The research team, which also included scientists from NOAA's Northwest Fisheries Science Center and Oregon State University, found that the highest percentage of sampled pteropods with dissolving shells were along a stretch of the continental shelf from northern Washington to central California, where 53 percent of pteropods sampled using a fine mesh net had severely dissolved shells. The ocean's absorption of human-caused carbon dioxide emissions is also increasing the level of corrosive waters near the ocean's surface where pteropods live.



Story Source:
The above story is based on materials provided by National Oceanic and Atmospheric Administration. Note: Materials may be edited for content and length.

Journal Reference:
1.N. Bednar ek, R. A. Feely, J. C. P. Reum, B. Peterson, J. Menkel, S. R. Alin, B. Hales. Limacina helicina shell dissolution as an indicator of declining habitat suitability owing to ocean acidification in the California Current Ecosystem. Proceedings of the Royal Society B: Biological Sciences, 2014; 281 (1785): 20140123 DOI: 10.1098/rspb.2014.0123

_________________
"Now water can flow or it can crash. Be water, my friend." - Bruce Lee
"Three things cannot be long hidden: the sun, the moon, and the truth." - Buddha
Back to top
View user's profile Send private message
Peter



Joined: 26 Jun 2007
Posts: 2459
Location: The Canadian shield

PostPosted: Fri May 02, 2014 7:07 am    Post subject: Shell-game Reply with quote

Argh! Despite knowing that ocean pH fluctuates greatly and widely due to many factors, including natural sources and diurnal cycles, the ocean is neither being acidified nor is it corrosive per se. The alkalinity (pH above a neutral 7, so by definition, NOT acidic) at a lower level will obviously affect certain shell types BUT these and all other shell-bearing sea creatures have gone through much worse and survived. Recent studies confirm this and only the alarmist rhetoric mentioned in the press blurb tries to elicit a guilt reaction.
Often, the body of these studies show the entire story and the "punch-line" has been dreamed up to generate interest... as per

The new research documents the movement of corrosive waters onto the continental shelf from April to September during the upwelling season, when winds bring water rich in carbon dioxide up from depths of about 400-600 feet to the surface and onto the continental shelf.

Now, cold water can hold more CO2 than warmer surface water so the ocean current is being caused by man????? Puhleeze!

_________________
The grand design, reflected in the face of Chaos.
Back to top
View user's profile Send private message MSN Messenger
atm



Joined: 16 Apr 2006
Posts: 3861

PostPosted: Fri May 02, 2014 8:41 am    Post subject: Reply with quote

Peter, you dolphin type, sir.

It's been a while.

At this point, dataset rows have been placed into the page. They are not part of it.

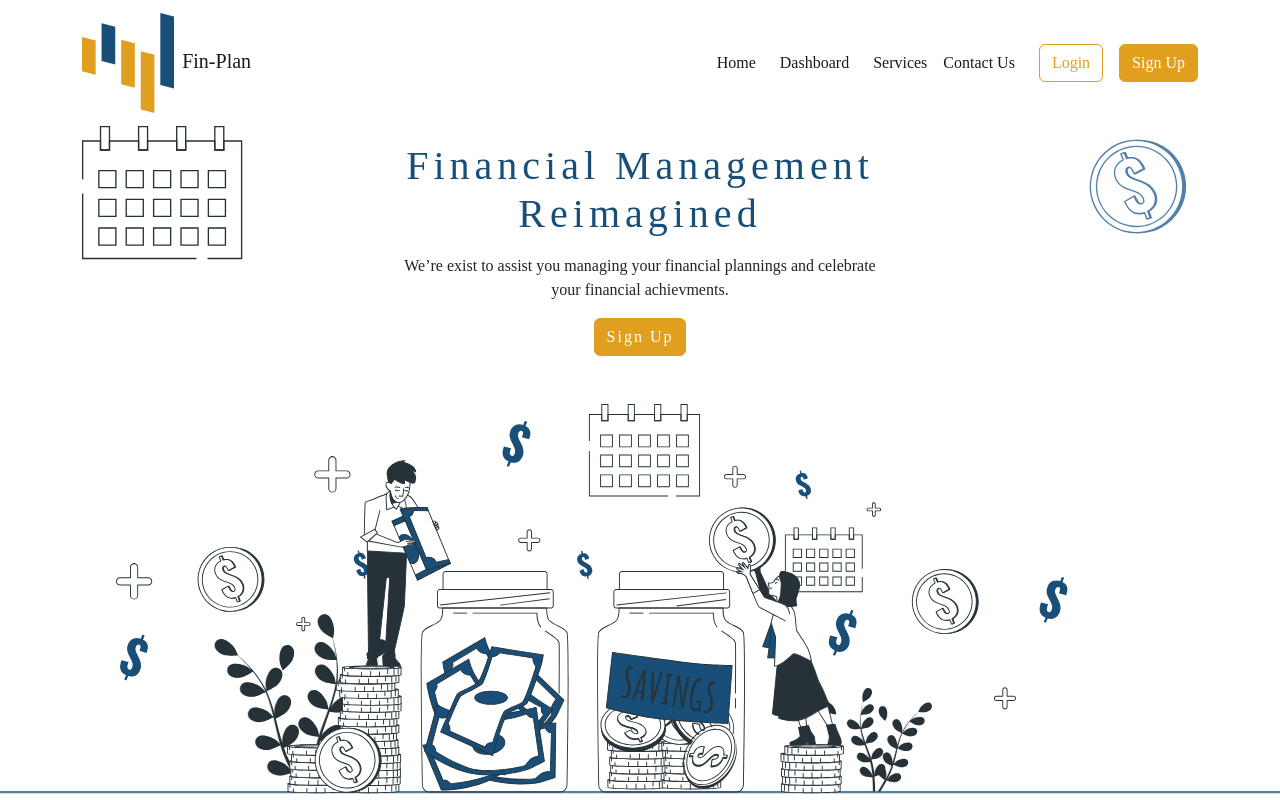
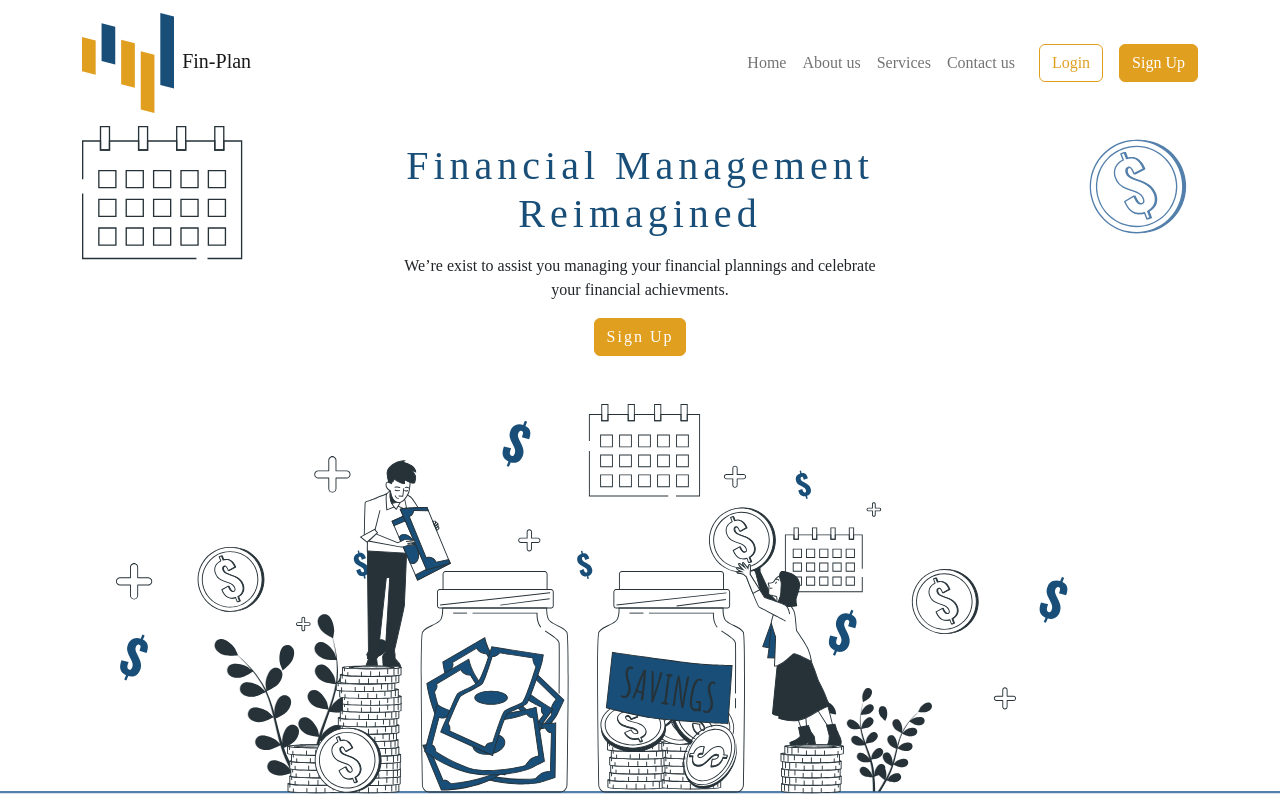
Before and after one commit to Jaffar-Hussein/Finplan, a React (Create React App) app: page / in a window 1280 px wide. Shown: the top 800 px of the page. Built offline with nearby package versions, Linux system fonts and the light colour scheme; no server answers.

Commit message:
ft:Remade the nav items to be responsive

```diff
--- a/package.json
+++ b/package.json
@@ -12,6 +12,7 @@
     "axios": "^1.2.2",
     "bootstrap": "^5.2.3",
     "react": "^18.2.0",
+    "react-anchor-link-smooth-scroll": "^1.0.12",
     "react-avatar": "^5.0.3",
     "react-dom": "^18.2.0",
     "react-hook-form": "^7.42.1",
--- a/src/components/LandingPage.js
+++ b/src/components/LandingPage.js
@@ -46,7 +46,7 @@ function LandingPage() {
                 {/* Why Us */}
 
                 <div className='d-flex justify-content-center mt-3'>
-                    <button className='btn btn-success  px-5 rounded-pill'>Why Us</button>
+                    <button className='btn btn-success  px-5 rounded-pill' id="about">Why Us</button>
                 </div>
                 <div className='d-flex justify-content-center'>
                     <p className='h5 text-center my-3'>Your advantages of using our system tools to <br></br> achieve your financial goals this year</p>
@@ -97,7 +97,7 @@ function LandingPage() {
                 </div>
 
                 {/* Our Services */}
-                <div className='container my-5 mt-5'>
+                <div className='container my-5 mt-5' id="services">
                     <div className='d-flex justify-content-center'>
                         <button className='btn btn-success  px-5 rounded-pill'>Our Services</button>
                     </div>
@@ -154,7 +154,7 @@ function LandingPage() {
                 </div>
             </div>
             {/* footer */}
-            <div>
+            <div id="contact">
                 <Footer></Footer>
             </div>
         </>
--- a/src/components/Navbar.js
+++ b/src/components/Navbar.js
@@ -1,4 +1,5 @@
 import { NavLink } from "react-router-dom";
+import AnchorLink from 'react-anchor-link-smooth-scroll'
 import { useContext } from "react";
 import Avatar from 'react-avatar';
 import logo from '../assets/logo.svg'
@@ -34,22 +35,28 @@ function manageLogout(){
                         {!isAuthenticated? (
                         <>
                     <li className="nav-item ">
-                        <NavLink className="nav-link active" aria-current="page" end to="/">Home</NavLink>
+                        {/* <NavLink className="nav-link active" aria-current="page" end to="/">Home</NavLink> */}
+                        <AnchorLink className="nav-link" href='/'>Home</AnchorLink>
+
                         </li>
                         <li className="nav-item " >
-                            <NavLink className="nav-link mx-2" to='/' >Dashboard</NavLink>
+                            {/* <NavLink className="nav-link mx-2" to='/' >About us</NavLink> */}
+                            <AnchorLink className="nav-link" href='#about'>About us</AnchorLink>
 
                         </li>
                         <li className="nav-item" >
-                            <NavLink className="nav-link" to='/' >Services</NavLink>
+                        <AnchorLink className="nav-link" offset={() => 150} href='#services'>Services</AnchorLink>
+                            {/* <NavLink className="nav-link" to='#services' >Services</NavLink> */}
                         </li>
                         <li className="nav-item unstyled">
-                            <NavLink className="nav-link" to="/">Contact Us</NavLink>
+                            {/* <NavLink className="nav-link" to="/">Contact Us</NavLink> */}
+                            <AnchorLink className="nav-link" href='#contact'>Contact us</AnchorLink>
+
                         </li>
                         </>):
                         (
                             <><li className="nav-item ">
-                                    <NavLink className="nav-link " aria-current="page" end to="/">Home</NavLink>
+                                    <NavLink className="nav-link " aria-current="page" end to="/dashboard">Dashboard</NavLink>
                                 </li><li className="nav-item ">
                                         <NavLink className="nav-link mx-3" to='/goal'>Goal</NavLink>
 
```
Also changed, not shown: 1 other file (tests, documents, lock files or other folders).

I hope you are well.

Did it ever occur to you that the plankton you usually eat is gone?

http://www.biogeosciences.net/10/5729/2013/bg-10-5729-2013.pdf

Bad eh?

Yeah.

A dolphin may have reading issues with the above, but it's nothing compared to plume coming to south CA.

Regards to your whale friends (and the anchovies).

I'd move to another ocean if I were you.

Regards

atm Sad
Back to top
View user's profile Send private message
atm



Joined: 16 Apr 2006
Posts: 3861

PostPosted: Thu Aug 07, 2014 9:10 am    Post subject: Reply with quote

Meanwhile:

http://www.rense.com/general96/lakeerie.html

http://rense.gsradio.net:8080/rense/special/rense_Shimatsu_080414.mp3

Regards

atm Wink
Back to top
View user's profile Send private message
Display posts from previous:   
Post new topic   Reply to topic    The Next Level Forum Index -> Tomorrow's World All times are GMT - 5 Hours
Page 1 of 1

 
Jump to:  
You cannot post new topics in this forum
You cannot reply to topics in this forum
You cannot edit your posts in this forum
You cannot delete your posts in this forum
You cannot vote in polls in this forum


Powered by phpBB © 2001, 2005 phpBB Group

Theme xand created by spleen.